TASK GOAL ::
The answer must be a single number: the count of lines in these records that hold "edit".

Data items
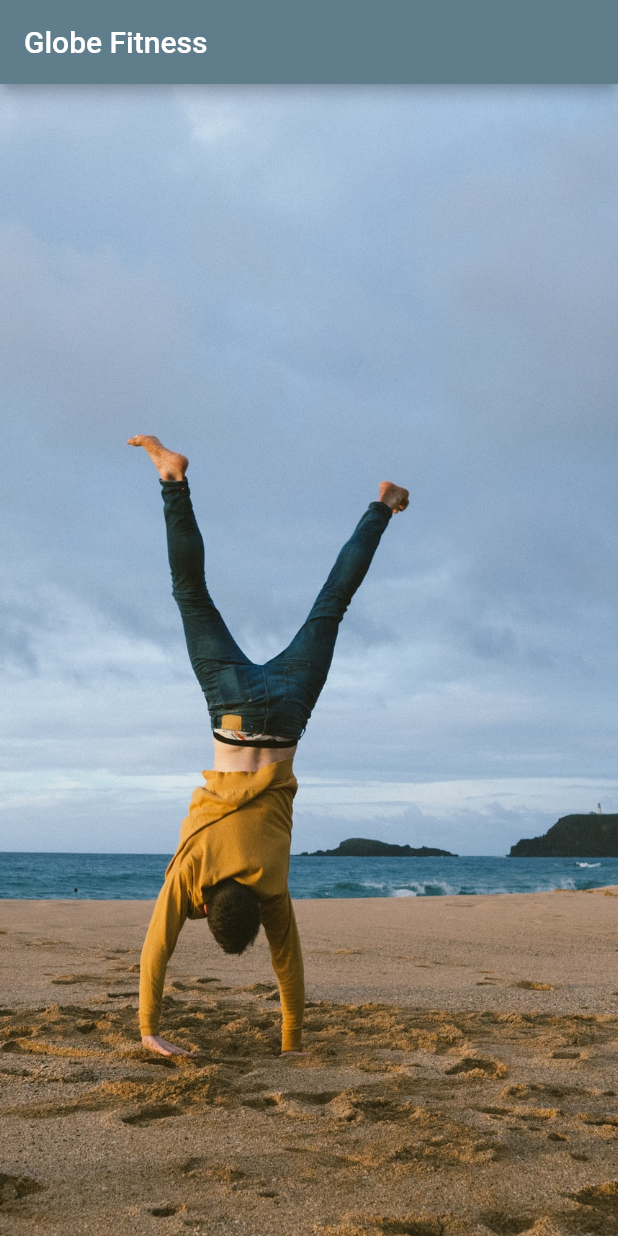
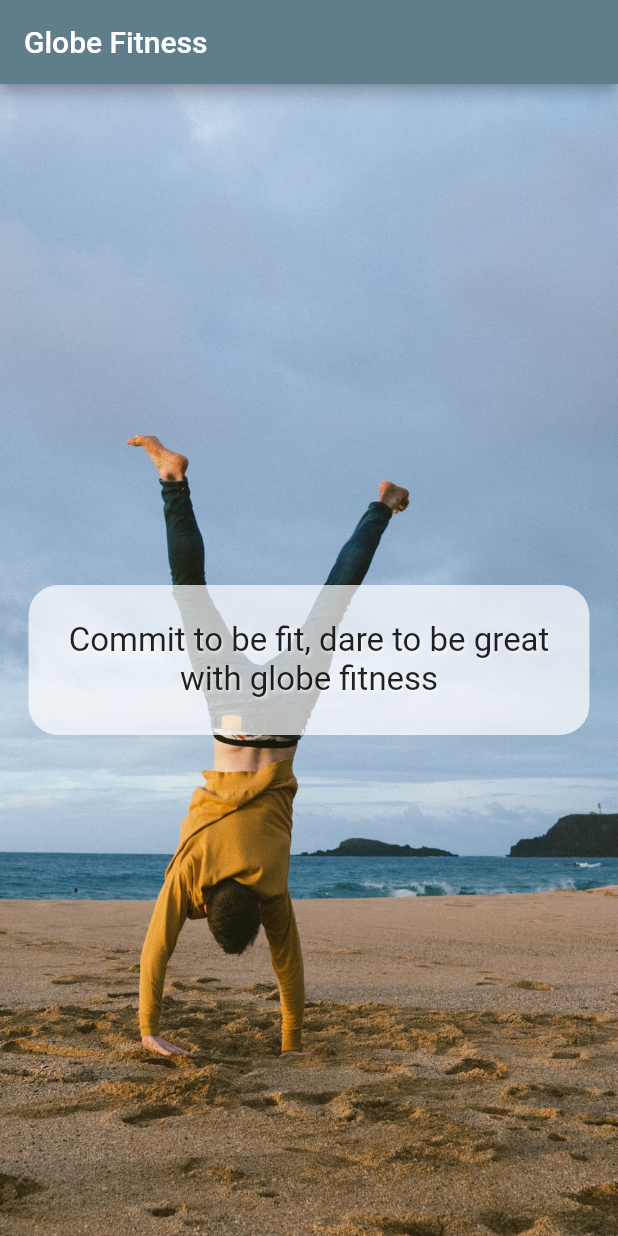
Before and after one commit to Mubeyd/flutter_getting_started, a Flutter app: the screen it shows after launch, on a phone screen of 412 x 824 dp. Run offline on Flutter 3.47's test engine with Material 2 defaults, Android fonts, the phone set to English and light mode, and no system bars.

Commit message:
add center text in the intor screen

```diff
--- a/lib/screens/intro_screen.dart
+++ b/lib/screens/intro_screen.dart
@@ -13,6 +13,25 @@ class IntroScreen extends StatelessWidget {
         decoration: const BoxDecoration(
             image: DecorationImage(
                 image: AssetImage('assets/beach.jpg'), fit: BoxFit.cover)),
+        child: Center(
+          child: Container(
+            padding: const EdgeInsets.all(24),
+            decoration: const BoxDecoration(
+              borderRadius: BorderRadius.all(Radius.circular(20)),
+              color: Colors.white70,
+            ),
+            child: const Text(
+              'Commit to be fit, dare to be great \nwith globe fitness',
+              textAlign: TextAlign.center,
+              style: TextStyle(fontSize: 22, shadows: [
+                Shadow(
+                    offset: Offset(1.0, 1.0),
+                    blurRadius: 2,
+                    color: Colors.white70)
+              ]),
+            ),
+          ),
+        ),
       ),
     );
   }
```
--
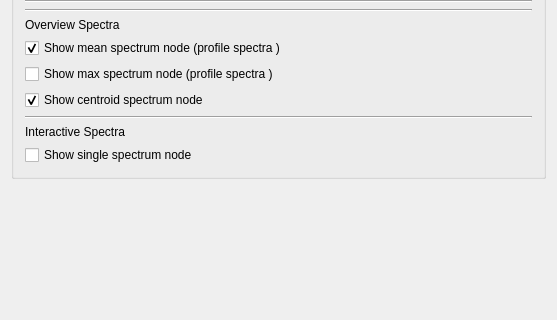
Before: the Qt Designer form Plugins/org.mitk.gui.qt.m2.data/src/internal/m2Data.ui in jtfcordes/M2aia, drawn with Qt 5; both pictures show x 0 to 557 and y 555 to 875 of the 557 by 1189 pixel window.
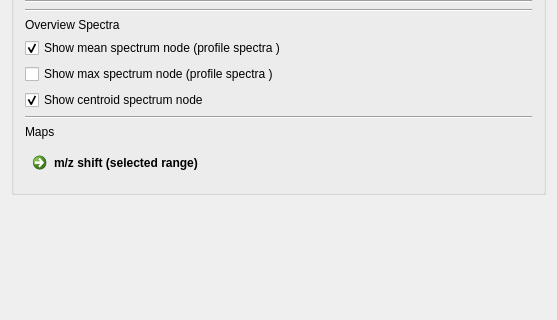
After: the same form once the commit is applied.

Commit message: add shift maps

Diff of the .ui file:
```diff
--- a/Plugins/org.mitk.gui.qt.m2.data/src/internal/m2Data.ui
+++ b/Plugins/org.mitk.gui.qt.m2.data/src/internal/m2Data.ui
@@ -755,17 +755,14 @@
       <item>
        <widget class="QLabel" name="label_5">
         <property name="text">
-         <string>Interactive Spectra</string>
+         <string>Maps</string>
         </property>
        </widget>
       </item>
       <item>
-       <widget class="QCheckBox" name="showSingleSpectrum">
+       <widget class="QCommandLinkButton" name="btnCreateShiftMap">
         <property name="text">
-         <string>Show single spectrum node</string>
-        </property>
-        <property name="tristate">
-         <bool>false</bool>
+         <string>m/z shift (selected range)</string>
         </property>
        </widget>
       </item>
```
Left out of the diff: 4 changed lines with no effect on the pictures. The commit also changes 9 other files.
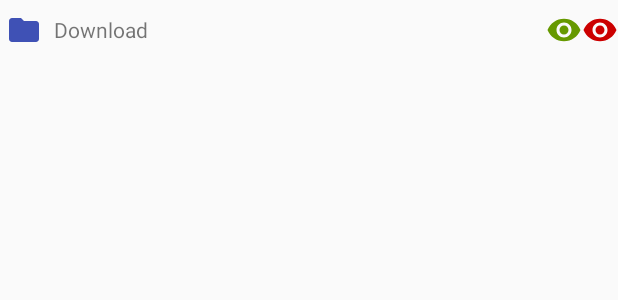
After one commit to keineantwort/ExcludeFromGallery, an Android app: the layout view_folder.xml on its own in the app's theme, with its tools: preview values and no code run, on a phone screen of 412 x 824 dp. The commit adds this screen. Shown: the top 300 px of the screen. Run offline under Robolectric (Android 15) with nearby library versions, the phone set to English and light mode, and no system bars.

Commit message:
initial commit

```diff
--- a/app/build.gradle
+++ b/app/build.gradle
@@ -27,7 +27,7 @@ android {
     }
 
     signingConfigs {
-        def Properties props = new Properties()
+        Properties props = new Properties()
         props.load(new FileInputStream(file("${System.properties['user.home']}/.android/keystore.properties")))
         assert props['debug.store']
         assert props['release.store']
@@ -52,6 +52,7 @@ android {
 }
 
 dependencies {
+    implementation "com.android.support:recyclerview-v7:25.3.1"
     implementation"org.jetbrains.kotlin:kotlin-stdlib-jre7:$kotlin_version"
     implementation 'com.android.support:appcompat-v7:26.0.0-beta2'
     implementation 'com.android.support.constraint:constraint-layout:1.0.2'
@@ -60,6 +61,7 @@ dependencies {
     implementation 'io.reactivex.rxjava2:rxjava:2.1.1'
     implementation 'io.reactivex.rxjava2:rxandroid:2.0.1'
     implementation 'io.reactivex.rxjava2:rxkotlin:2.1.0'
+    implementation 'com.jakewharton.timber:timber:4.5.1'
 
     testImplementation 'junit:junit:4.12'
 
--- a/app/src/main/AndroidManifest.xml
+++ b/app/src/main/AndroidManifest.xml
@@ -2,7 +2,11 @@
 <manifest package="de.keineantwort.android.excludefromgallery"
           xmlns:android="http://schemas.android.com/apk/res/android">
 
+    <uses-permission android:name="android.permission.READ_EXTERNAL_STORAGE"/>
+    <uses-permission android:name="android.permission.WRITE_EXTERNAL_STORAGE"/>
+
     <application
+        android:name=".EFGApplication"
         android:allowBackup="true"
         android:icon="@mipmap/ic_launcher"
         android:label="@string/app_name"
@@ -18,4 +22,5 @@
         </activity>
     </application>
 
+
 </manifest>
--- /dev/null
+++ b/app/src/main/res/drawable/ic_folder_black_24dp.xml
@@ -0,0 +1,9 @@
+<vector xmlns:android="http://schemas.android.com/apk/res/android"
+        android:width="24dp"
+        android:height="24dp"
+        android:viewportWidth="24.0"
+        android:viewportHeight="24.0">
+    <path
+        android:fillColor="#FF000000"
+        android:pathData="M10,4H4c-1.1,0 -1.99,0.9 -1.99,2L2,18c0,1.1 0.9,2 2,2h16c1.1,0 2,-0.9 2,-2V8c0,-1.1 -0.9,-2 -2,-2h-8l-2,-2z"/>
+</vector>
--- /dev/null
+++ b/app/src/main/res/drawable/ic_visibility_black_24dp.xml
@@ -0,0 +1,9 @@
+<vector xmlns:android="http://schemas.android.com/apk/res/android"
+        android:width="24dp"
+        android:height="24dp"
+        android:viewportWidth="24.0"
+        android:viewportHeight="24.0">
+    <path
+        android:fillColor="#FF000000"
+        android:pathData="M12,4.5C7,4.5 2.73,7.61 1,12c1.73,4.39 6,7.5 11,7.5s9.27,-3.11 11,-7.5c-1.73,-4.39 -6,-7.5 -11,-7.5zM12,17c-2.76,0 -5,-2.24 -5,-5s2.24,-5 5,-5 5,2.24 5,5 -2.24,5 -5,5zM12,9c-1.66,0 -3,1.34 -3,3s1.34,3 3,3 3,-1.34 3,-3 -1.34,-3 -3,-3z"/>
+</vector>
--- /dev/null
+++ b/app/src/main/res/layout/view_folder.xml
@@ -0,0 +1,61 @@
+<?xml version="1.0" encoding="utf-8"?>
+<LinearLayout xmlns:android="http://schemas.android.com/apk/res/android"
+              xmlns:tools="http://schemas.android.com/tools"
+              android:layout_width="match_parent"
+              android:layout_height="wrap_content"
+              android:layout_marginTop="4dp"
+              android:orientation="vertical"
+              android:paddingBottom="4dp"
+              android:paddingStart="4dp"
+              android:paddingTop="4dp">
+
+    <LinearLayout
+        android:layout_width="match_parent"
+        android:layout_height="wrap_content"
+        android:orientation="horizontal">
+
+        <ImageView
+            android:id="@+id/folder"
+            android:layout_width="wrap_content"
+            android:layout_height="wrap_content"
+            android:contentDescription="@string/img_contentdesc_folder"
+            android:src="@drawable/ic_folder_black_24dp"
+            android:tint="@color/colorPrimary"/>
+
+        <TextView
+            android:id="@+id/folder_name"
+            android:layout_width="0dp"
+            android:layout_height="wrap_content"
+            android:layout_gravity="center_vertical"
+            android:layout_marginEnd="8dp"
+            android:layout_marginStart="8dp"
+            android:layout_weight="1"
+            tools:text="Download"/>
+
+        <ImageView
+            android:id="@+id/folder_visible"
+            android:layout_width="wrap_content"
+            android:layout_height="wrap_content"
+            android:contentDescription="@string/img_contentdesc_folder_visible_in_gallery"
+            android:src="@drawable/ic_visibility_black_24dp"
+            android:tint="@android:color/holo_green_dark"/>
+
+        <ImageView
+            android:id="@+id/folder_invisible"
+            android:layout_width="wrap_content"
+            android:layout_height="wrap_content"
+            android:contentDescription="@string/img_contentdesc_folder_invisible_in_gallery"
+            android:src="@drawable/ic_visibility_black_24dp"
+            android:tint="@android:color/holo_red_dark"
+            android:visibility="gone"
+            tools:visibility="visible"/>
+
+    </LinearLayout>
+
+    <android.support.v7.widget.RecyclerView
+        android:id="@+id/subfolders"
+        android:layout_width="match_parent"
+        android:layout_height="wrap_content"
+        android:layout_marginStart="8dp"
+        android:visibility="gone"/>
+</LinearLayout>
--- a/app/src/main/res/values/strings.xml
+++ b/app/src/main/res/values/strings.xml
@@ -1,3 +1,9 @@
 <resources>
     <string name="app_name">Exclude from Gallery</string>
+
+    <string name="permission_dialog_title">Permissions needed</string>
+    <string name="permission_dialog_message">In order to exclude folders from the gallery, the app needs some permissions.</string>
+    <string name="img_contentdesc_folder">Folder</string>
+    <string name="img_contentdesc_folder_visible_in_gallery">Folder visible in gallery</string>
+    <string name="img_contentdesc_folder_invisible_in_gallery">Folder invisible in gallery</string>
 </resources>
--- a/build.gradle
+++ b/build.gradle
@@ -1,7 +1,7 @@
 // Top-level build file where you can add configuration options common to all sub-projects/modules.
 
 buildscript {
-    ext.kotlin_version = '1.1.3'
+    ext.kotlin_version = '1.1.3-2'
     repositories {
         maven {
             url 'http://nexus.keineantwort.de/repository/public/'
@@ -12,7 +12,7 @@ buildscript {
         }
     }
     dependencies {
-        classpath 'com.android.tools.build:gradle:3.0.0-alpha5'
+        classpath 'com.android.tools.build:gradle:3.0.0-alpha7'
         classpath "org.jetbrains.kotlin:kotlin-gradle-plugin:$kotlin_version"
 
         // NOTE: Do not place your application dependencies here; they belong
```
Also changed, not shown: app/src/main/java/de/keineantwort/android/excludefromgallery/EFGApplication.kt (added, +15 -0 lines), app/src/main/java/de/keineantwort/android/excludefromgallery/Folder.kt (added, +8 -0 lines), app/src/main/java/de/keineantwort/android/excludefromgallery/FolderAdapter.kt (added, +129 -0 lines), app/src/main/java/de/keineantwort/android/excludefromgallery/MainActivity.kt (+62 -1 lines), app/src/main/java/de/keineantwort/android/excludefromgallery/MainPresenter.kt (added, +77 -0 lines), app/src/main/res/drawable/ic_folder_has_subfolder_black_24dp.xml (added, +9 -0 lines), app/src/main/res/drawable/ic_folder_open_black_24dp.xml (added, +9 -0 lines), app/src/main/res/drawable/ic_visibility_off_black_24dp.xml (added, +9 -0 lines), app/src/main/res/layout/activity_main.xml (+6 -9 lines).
* * *
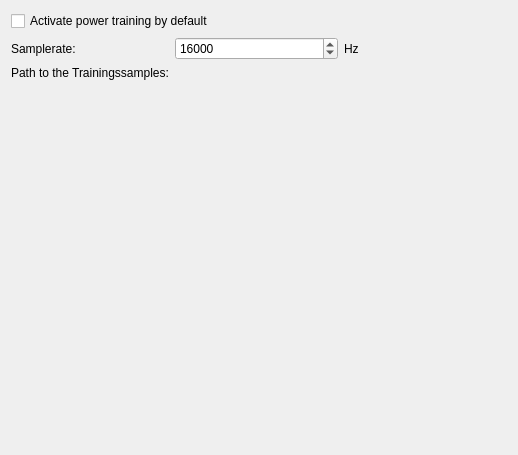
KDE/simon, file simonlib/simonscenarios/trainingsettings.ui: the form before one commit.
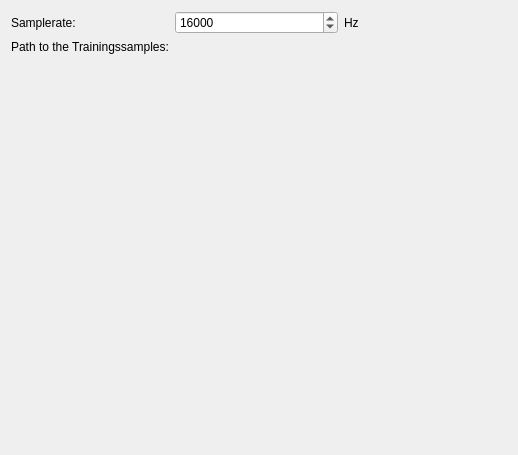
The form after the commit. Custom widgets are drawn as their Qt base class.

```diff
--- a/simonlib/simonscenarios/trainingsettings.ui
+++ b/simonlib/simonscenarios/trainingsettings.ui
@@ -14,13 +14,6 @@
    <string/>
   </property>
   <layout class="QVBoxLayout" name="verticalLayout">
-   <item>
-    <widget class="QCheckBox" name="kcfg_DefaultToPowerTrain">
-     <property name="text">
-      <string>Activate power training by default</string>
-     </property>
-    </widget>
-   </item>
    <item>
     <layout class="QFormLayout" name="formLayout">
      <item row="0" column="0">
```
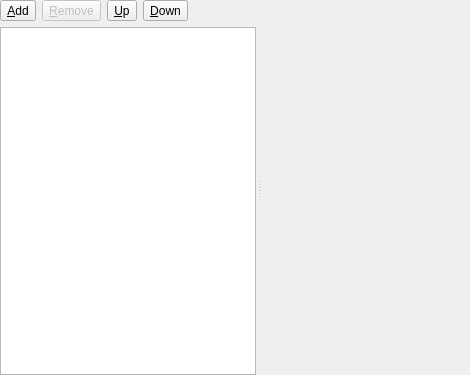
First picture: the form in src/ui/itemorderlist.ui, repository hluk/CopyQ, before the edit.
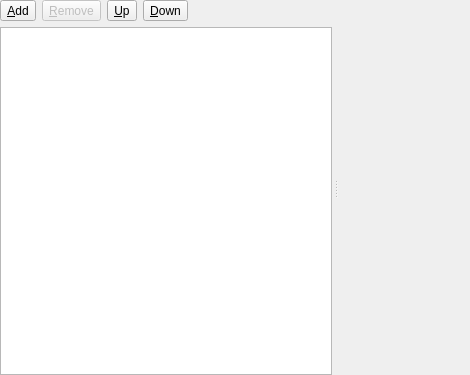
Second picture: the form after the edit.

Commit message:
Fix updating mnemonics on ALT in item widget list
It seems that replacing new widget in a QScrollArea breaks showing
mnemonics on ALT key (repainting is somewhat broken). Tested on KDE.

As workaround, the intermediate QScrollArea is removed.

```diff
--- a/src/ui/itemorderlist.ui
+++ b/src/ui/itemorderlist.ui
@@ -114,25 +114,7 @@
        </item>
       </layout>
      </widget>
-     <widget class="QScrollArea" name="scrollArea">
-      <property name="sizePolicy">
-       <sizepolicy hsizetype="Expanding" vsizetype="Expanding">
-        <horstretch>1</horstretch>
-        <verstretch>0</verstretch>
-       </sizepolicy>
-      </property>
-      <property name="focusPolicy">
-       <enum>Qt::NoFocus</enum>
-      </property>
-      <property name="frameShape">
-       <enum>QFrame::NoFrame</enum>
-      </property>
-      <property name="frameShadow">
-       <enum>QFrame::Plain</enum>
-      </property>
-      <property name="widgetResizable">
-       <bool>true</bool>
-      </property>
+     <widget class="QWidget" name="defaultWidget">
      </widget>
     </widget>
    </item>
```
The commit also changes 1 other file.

WRITTEN RESPONSE ::
2